TICKET TOUT LAWS: New legislation affects sellers on secondary ticket websites the most. It aims to provide added protection for fans of live events.
April 2018 sees the full effect of the new ticket tout rules come into force. From then, purchasers must receive detailed information on secondary ticketing, including:
- A disclosure of any restrictions.
- The exact seat location.
- The original price of the event ticket.
The government also published new guidance to help businesses adapt to the changes. It should ensure full compliance and secure a better deal for end users.
The Consumer Minister was forthright with his comments. He provided further information and 3 important points on the new ticket tout laws:
- It is not uncommon for people to feel ripped off when buying tickets from most resale websites. They expect to pay a fair ticket price for music festivals or stadium concerts.
- We are already cracking down on touts who use ‘bots’ to bulk buy event tickets for resale. The CMA is also investigating suspected breaches of consumer protection law online. Thus, it will be easier for consumers to understand what they are buying and avoid rip off ticket prices.
- There are extra plans to publish a Consumer Green Paper. It will examine how to help people engage with markets and find the best deals.
Minister for Digital and the Creative Industries
It is important for genuine fans to have the chance to watch their favourite stars at a price that is fair. Clamping down on touts who use bots to buy masses of tickets is the first step. It will go some way to prevent them from selling them on to consumers at rip-off prices.
Consumers will get even greater protection amid greater transparency in the secondary market. It should help the live events scene to continue and thrive in Britain.
The Minister for Digital and the Creative Industries clarified that ticket resellers must:
- Identify the location to which the ticket provides access. In most cases this refers to a particular seat or the standing area at the venue.
- Disclose any restrictions that may apply to the category of person who will use the ticket.
- Disclose the original price for the ticket.
- Reveal the details of connections they have with either:
- The online facility on which they are selling.
- The organiser of the event for which the ticket is being sold.
Resellers may need to supply the unique ticket number (UTN) to the purchaser.
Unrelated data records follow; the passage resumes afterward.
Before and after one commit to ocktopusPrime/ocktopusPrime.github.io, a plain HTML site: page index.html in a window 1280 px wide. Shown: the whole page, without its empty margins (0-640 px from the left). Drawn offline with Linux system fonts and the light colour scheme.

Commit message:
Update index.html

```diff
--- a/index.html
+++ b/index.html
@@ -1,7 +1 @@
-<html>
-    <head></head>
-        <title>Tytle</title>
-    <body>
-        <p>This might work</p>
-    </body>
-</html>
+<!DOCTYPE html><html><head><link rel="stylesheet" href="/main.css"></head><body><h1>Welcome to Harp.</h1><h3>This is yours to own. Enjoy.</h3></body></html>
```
This applies if the event organiser or the primary seller specifies one. This is the first time this information has been mandatory. It will help identify the tickets seat, the standing area, or the exact location.
It shows further commitment to improve conditions for consumers in secondary ticketing. CMA is the Competition and Markets Authority. They are taking enforcement action against those suspected of breaking consumer law.
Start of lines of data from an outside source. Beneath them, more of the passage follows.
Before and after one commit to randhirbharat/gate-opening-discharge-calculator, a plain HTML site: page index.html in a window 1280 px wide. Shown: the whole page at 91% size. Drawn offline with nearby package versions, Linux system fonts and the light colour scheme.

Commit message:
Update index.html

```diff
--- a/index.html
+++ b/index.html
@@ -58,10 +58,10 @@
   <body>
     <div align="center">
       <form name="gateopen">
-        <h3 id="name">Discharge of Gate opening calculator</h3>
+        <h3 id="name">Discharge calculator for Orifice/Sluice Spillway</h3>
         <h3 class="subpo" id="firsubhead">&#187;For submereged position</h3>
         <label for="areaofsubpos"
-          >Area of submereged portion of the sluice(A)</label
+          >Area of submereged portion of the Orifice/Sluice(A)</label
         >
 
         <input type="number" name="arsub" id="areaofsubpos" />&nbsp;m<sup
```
The Advertising Standards Authority (ASA) are also involved. They are investigating whether secondary ticketing websites are breaking advertising rules.
Ticket Touts and Google AdWords Service
Google announced further restrictions on ticket resellers. They require certification before advertising through Google AdWords service. The aim is to make it easier for consumers to search for tickets through the primary market.
ALSO IN THIS SECTION
Articles on Workplace and Benefits: Headlines about workplace regulations and rules on benefits.
Football Season ticket prices: A price comparison chart for Premier League season tickets.
Licencing Regulations: Why are licencing laws hitting clubbers and jeopardizing British nightlife?
Rail Fare Changes: May 2017 sees a system overhaul with new pricing for selected rail fares.
Train Ticketing Rules Review: Consumer group ‘Which’ seeking clarity on poor service claims.
Virgin Trains Seat Upgrade App: An auction of empty First Class train seats on some routes.
Ticket Touting Rules to Protect Consumers from Rip Off Pricing in the United Kingdom